=== DATA TO PROCESS ===

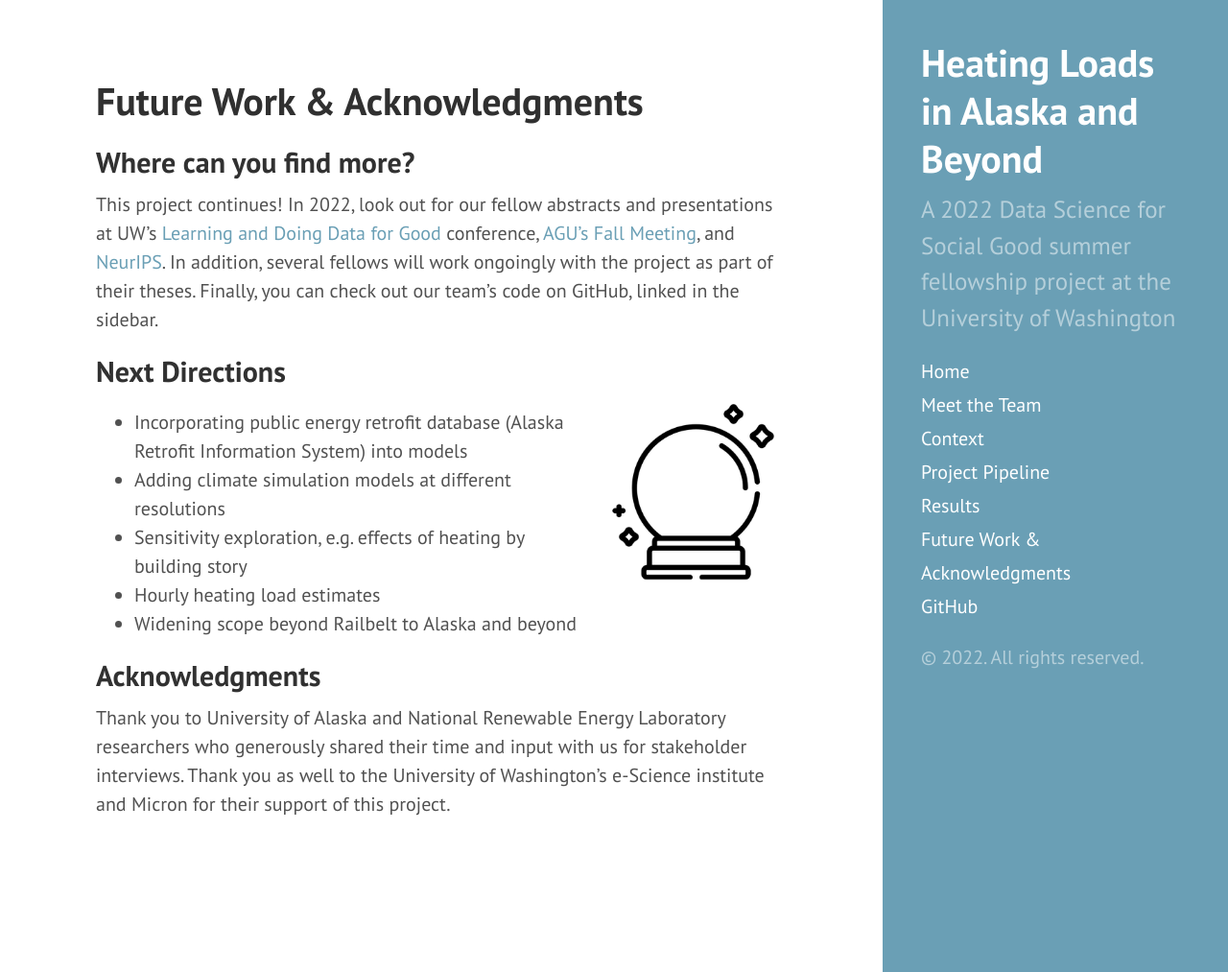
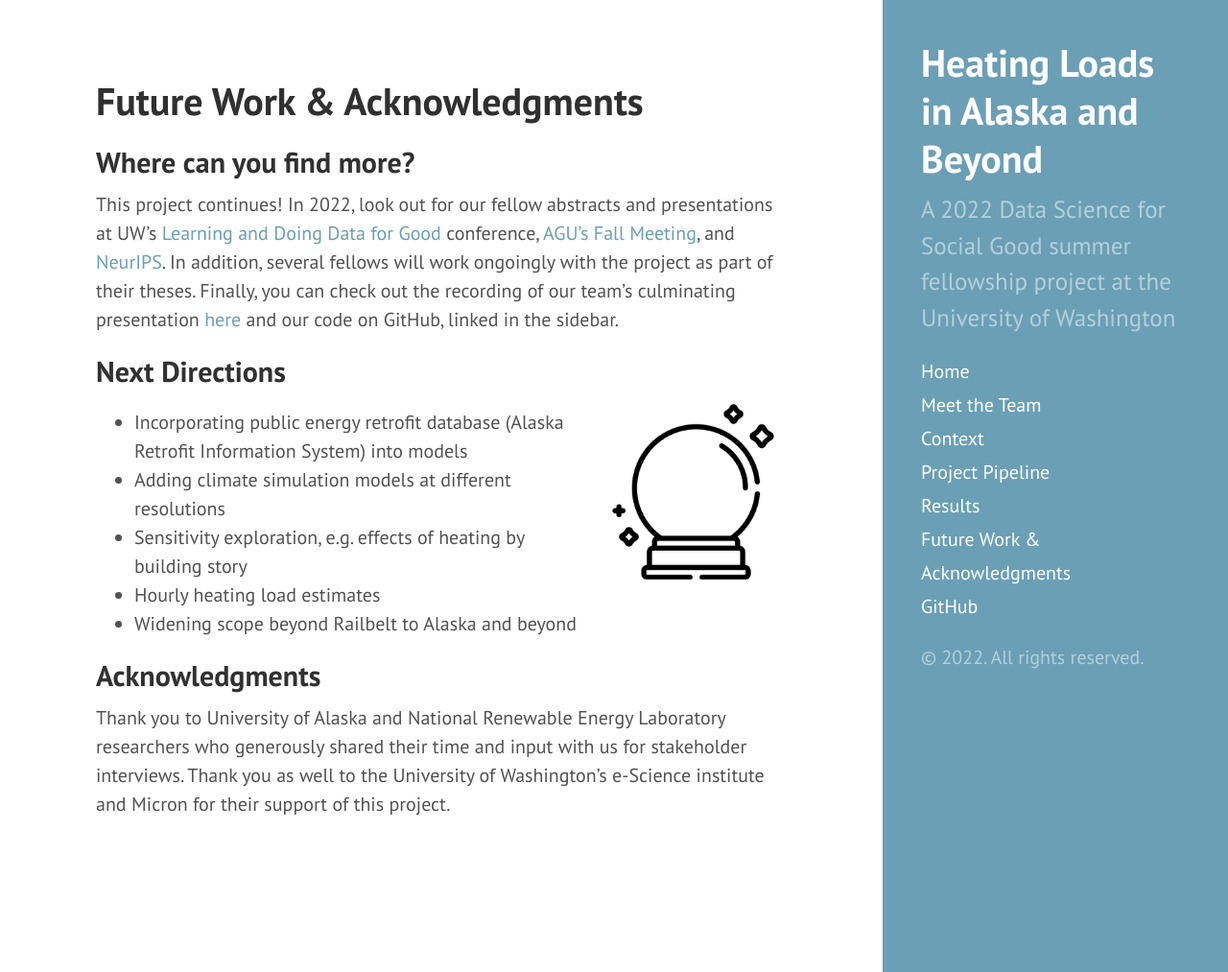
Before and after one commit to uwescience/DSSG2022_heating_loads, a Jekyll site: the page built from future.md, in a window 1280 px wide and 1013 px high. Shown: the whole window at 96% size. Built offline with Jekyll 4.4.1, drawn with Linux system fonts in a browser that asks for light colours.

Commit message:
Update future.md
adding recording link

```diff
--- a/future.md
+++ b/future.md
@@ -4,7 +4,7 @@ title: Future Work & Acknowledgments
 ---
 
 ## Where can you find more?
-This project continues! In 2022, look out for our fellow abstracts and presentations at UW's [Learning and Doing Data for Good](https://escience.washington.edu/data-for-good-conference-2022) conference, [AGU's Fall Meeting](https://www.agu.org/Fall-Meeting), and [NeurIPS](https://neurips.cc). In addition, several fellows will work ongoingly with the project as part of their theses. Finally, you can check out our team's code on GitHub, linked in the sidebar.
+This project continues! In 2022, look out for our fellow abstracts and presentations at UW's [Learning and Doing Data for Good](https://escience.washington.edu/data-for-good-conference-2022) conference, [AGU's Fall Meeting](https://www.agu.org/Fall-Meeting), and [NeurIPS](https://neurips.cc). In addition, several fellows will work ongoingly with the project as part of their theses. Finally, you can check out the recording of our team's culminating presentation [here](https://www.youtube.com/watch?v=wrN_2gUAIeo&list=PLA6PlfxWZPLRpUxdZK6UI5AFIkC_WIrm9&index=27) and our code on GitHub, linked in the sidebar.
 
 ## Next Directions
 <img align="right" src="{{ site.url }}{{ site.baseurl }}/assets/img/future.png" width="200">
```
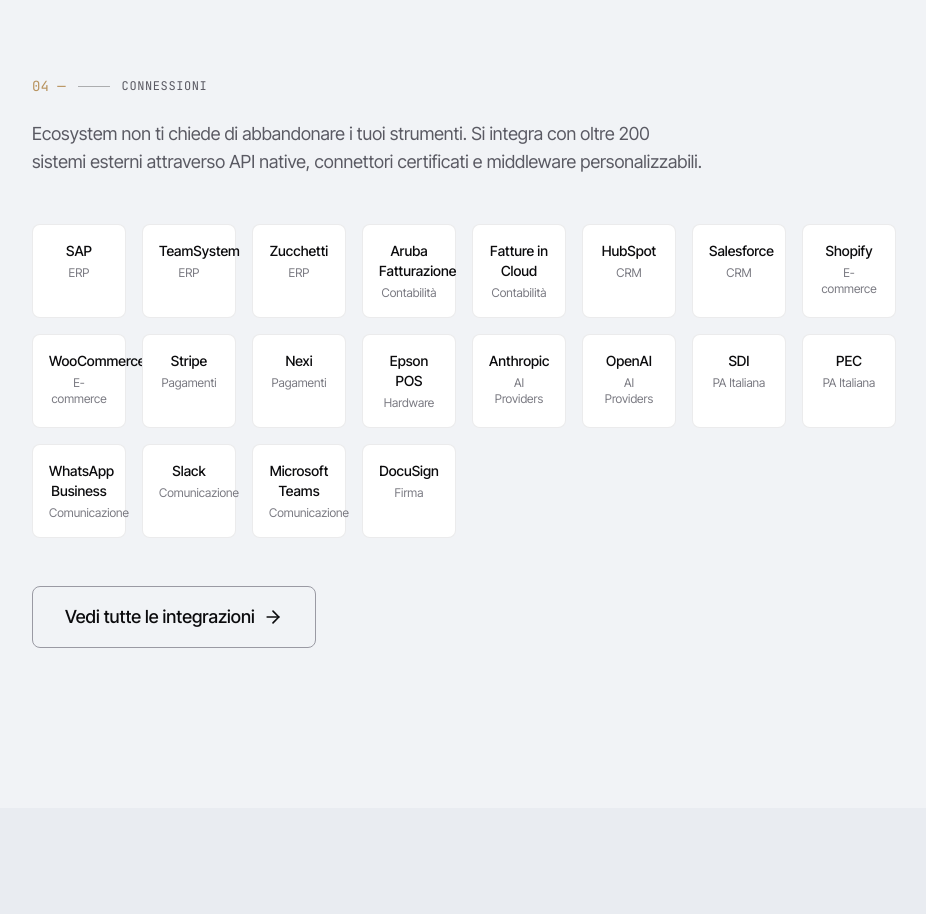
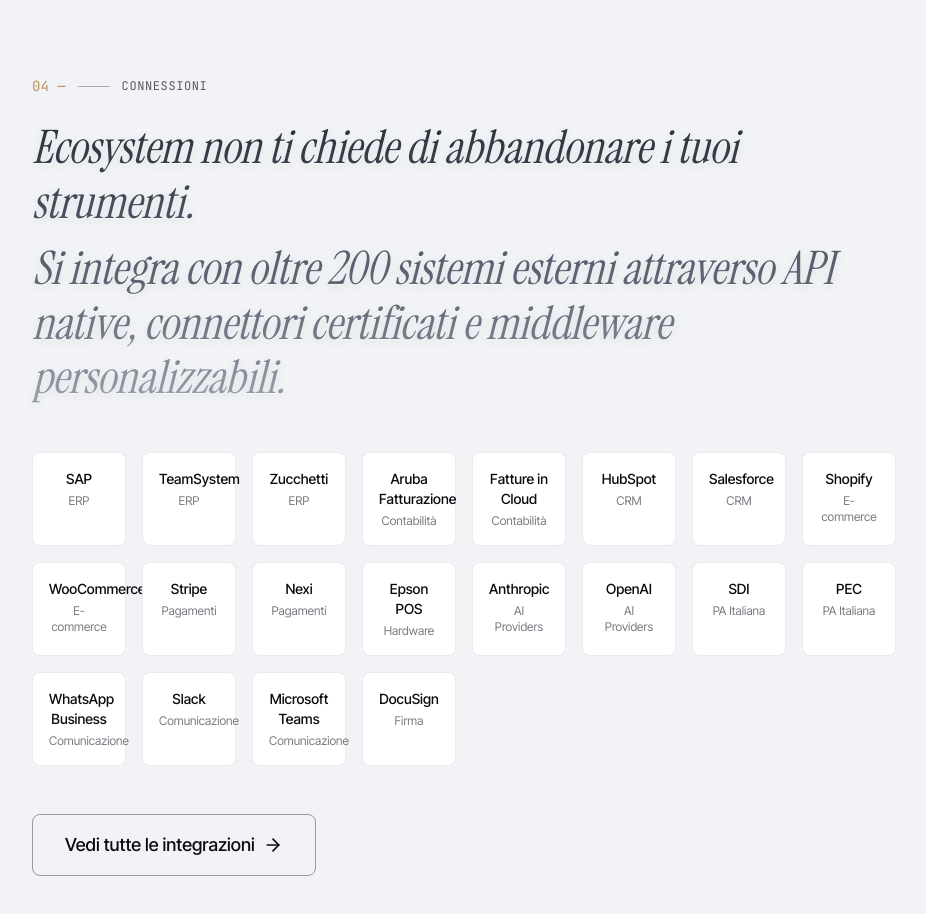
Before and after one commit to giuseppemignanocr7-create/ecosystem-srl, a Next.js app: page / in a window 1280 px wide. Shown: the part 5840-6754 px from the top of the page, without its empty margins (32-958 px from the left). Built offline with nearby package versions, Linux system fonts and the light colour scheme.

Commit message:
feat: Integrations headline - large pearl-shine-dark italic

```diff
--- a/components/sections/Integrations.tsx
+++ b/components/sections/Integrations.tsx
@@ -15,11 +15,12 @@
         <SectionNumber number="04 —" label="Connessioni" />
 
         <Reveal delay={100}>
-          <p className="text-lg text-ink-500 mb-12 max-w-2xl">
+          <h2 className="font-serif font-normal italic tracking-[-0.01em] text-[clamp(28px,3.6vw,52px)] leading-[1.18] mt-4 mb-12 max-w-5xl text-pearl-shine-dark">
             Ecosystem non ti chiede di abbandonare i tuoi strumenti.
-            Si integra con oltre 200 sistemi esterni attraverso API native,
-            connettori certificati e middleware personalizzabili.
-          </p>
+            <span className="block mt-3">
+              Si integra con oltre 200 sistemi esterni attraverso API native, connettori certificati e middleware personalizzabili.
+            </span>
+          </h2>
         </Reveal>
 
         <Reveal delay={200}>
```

===

* [WHAT YOU WILL DO]:
Without including any pictures, repeat the records above exactly.

* [ANSWER BOX]:
Before and after one commit to uwescience/DSSG2022_heating_loads, a Jekyll site: the page built from future.md, in a window 1280 px wide and 1013 px high. Shown: the whole window at 96% size. Built offline with Jekyll 4.4.1, drawn with Linux system fonts in a browser that asks for light colours.

Commit message:
Update future.md
adding recording link

```diff
--- a/future.md
+++ b/future.md
@@ -4,7 +4,7 @@ title: Future Work & Acknowledgments
 ---
 
 ## Where can you find more?
-This project continues! In 2022, look out for our fellow abstracts and presentations at UW's [Learning and Doing Data for Good](https://escience.washington.edu/data-for-good-conference-2022) conference, [AGU's Fall Meeting](https://www.agu.org/Fall-Meeting), and [NeurIPS](https://neurips.cc). In addition, several fellows will work ongoingly with the project as part of their theses. Finally, you can check out our team's code on GitHub, linked in the sidebar.
+This project continues! In 2022, look out for our fellow abstracts and presentations at UW's [Learning and Doing Data for Good](https://escience.washington.edu/data-for-good-conference-2022) conference, [AGU's Fall Meeting](https://www.agu.org/Fall-Meeting), and [NeurIPS](https://neurips.cc). In addition, several fellows will work ongoingly with the project as part of their theses. Finally, you can check out the recording of our team's culminating presentation [here](https://www.youtube.com/watch?v=wrN_2gUAIeo&list=PLA6PlfxWZPLRpUxdZK6UI5AFIkC_WIrm9&index=27) and our code on GitHub, linked in the sidebar.
 
 ## Next Directions
 <img align="right" src="{{ site.url }}{{ site.baseurl }}/assets/img/future.png" width="200">
```
Before and after one commit to giuseppemignanocr7-create/ecosystem-srl, a Next.js app: page / in a window 1280 px wide. Shown: the part 5840-6754 px from the top of the page, without its empty margins (32-958 px from the left). Built offline with nearby package versions, Linux system fonts and the light colour scheme.

Commit message:
feat: Integrations headline - large pearl-shine-dark italic

```diff
--- a/components/sections/Integrations.tsx
+++ b/components/sections/Integrations.tsx
@@ -15,11 +15,12 @@
         <SectionNumber number="04 —" label="Connessioni" />
 
         <Reveal delay={100}>
-          <p className="text-lg text-ink-500 mb-12 max-w-2xl">
+          <h2 className="font-serif font-normal italic tracking-[-0.01em] text-[clamp(28px,3.6vw,52px)] leading-[1.18] mt-4 mb-12 max-w-5xl text-pearl-shine-dark">
             Ecosystem non ti chiede di abbandonare i tuoi strumenti.
-            Si integra con oltre 200 sistemi esterni attraverso API native,
-            connettori certificati e middleware personalizzabili.
-          </p>
+            <span className="block mt-3">
+              Si integra con oltre 200 sistemi esterni attraverso API native, connettori certificati e middleware personalizzabili.
+            </span>
+          </h2>
         </Reveal>
 
         <Reveal delay={200}>
```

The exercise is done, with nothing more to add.